Recorded information Start Marker
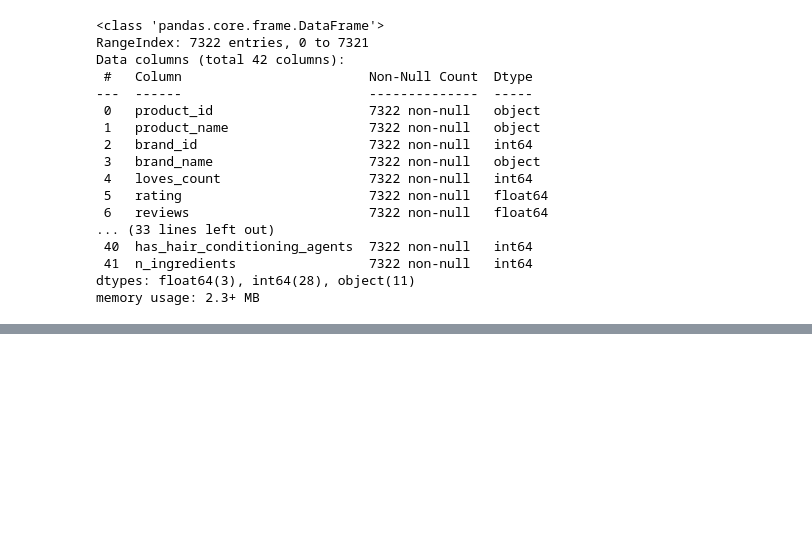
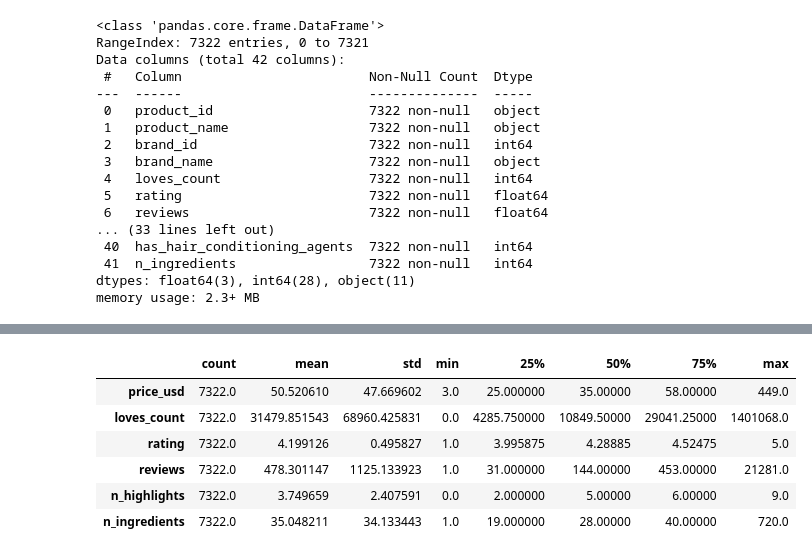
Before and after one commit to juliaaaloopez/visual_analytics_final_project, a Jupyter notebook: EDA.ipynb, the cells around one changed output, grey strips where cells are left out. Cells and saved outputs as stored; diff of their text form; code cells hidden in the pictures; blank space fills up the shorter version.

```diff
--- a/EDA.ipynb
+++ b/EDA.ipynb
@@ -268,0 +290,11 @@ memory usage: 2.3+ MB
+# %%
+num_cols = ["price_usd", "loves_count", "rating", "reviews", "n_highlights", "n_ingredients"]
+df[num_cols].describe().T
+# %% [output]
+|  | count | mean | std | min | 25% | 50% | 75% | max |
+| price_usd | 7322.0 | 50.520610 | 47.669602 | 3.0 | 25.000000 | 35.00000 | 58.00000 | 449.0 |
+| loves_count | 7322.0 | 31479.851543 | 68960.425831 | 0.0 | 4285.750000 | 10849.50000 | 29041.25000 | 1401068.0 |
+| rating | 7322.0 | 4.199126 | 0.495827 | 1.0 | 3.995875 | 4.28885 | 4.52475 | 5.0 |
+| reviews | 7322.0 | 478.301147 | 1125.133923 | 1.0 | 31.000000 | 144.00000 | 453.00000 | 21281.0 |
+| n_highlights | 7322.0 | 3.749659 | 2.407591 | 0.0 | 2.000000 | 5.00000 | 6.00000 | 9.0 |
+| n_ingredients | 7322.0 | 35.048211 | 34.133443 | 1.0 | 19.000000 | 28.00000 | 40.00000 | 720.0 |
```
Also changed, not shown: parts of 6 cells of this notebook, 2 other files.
Recorded information End Marker
Recorded information Start Marker
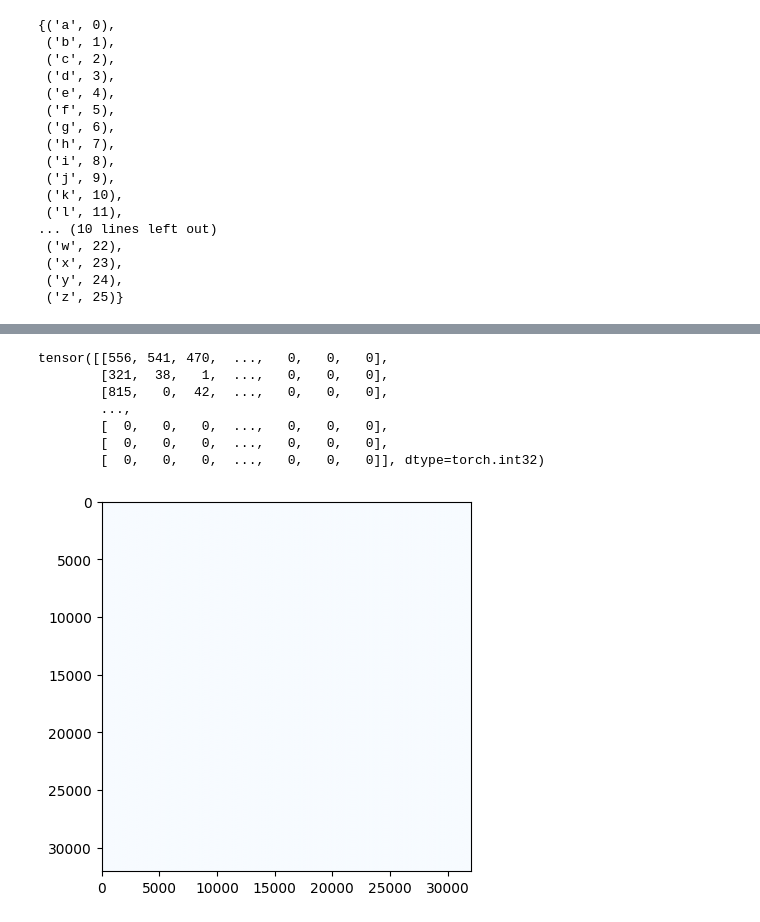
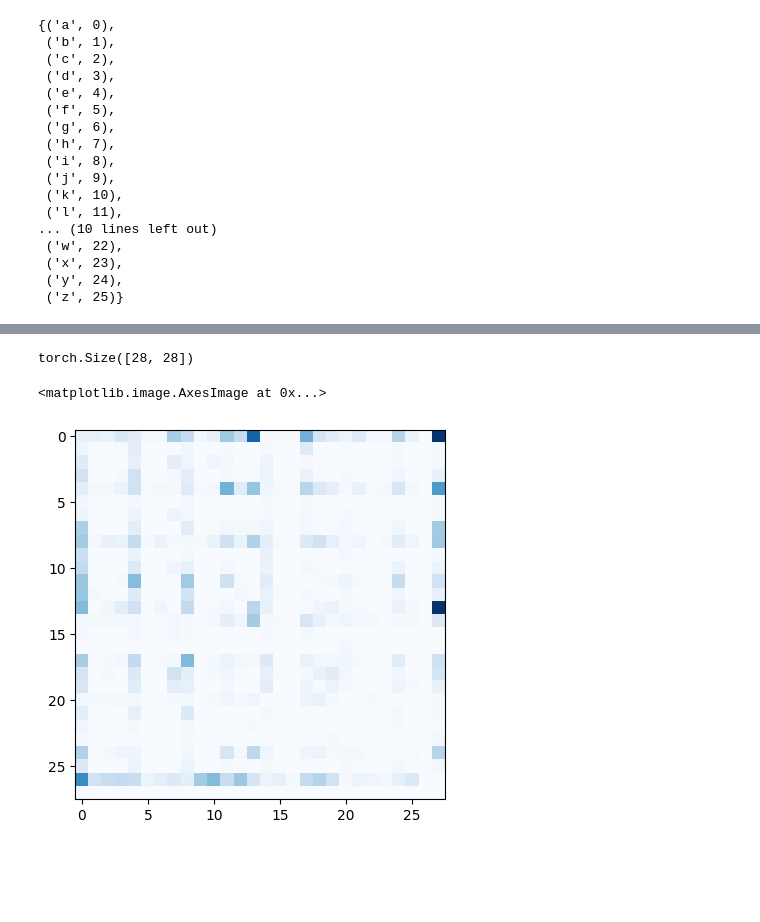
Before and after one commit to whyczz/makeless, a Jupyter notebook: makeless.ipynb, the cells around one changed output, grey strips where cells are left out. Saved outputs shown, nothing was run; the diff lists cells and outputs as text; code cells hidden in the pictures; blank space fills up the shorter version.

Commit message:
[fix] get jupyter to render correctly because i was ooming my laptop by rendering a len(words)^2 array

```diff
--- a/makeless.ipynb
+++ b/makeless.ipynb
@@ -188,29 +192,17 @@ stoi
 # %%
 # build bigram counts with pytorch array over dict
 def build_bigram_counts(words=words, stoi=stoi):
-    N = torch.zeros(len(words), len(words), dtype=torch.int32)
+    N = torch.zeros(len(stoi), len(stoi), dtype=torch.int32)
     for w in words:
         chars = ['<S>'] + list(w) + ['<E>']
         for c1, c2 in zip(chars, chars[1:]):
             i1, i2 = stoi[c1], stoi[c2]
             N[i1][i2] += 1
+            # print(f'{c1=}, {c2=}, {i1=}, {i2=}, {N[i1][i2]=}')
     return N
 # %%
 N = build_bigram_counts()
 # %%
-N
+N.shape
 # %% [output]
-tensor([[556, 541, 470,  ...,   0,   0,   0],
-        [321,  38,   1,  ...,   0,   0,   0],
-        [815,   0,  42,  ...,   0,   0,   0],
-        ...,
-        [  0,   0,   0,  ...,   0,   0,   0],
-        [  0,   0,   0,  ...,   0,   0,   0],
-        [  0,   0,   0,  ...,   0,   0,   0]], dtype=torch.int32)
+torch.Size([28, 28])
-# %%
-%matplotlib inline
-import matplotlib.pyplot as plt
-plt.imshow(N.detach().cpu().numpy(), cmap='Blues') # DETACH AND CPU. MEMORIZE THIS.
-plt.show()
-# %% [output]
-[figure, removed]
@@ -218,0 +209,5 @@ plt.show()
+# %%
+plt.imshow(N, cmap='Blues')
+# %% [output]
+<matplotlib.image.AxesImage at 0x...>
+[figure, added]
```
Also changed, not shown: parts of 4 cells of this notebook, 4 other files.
Recorded information End Marker
Recorded information Start Marker
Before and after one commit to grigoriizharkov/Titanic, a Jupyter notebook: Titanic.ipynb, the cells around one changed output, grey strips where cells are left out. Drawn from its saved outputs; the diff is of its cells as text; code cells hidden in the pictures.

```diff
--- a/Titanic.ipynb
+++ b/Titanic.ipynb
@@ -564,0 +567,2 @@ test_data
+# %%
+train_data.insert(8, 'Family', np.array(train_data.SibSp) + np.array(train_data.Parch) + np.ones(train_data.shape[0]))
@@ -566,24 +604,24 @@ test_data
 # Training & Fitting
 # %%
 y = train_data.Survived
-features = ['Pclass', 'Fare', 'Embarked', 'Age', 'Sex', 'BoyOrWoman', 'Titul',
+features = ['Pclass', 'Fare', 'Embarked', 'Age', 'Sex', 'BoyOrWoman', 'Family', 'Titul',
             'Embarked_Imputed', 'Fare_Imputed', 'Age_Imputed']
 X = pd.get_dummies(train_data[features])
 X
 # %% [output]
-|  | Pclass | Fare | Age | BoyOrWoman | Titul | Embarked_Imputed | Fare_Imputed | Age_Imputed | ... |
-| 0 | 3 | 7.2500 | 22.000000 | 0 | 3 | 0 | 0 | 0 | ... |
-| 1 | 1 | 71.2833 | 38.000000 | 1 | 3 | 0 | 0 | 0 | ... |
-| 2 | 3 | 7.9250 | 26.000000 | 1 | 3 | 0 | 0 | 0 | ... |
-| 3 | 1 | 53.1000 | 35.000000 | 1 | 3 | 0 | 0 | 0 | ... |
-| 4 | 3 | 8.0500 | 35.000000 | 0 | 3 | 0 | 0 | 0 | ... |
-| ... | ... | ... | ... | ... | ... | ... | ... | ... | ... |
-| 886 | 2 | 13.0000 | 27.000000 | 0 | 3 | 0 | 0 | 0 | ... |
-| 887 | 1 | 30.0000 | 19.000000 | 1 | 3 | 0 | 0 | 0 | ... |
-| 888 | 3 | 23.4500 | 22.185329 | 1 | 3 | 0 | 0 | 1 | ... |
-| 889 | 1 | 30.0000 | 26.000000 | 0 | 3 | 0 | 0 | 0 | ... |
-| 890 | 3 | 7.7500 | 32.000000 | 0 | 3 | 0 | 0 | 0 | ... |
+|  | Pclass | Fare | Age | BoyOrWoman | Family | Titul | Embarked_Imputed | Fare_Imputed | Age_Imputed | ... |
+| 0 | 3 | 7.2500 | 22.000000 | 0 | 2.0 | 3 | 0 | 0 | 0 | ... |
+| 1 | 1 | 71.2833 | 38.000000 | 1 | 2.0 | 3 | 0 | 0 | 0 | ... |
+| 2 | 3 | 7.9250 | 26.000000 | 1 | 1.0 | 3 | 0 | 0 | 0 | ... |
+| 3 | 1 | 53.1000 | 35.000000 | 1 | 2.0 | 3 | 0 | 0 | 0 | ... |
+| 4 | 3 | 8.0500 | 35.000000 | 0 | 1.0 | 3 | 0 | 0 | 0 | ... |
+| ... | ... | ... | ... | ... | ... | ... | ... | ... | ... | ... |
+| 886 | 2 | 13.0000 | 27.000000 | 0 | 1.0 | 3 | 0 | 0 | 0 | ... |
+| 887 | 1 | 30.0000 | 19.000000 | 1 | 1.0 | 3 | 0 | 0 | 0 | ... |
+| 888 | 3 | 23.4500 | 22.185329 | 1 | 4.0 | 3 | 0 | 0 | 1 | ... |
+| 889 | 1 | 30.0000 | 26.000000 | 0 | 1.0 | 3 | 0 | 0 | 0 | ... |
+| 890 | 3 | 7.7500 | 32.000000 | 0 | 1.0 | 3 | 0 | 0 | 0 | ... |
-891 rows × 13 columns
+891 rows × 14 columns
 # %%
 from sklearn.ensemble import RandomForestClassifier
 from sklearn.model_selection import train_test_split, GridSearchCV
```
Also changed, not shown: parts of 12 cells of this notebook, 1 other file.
Recorded information End Marker
# Directions
Return every line from the entries that holds the string "output".

# Response to this exercise
Before and after one commit to juliaaaloopez/visual_analytics_final_project, a Jupyter notebook: EDA.ipynb, the cells around one changed output, grey strips where cells are left out. Cells and saved outputs as stored; diff of their text form; code cells hidden in the pictures; blank space fills up the shorter version.
+# %% [output]
Before and after one commit to whyczz/makeless, a Jupyter notebook: makeless.ipynb, the cells around one changed output, grey strips where cells are left out. Saved outputs shown, nothing was run; the diff lists cells and outputs as text; code cells hidden in the pictures; blank space fills up the shorter version.
 # %% [output]
-# %% [output]
+# %% [output]
Before and after one commit to grigoriizharkov/Titanic, a Jupyter notebook: Titanic.ipynb, the cells around one changed output, grey strips where cells are left out. Drawn from its saved outputs; the diff is of its cells as text; code cells hidden in the pictures.
 # %% [output]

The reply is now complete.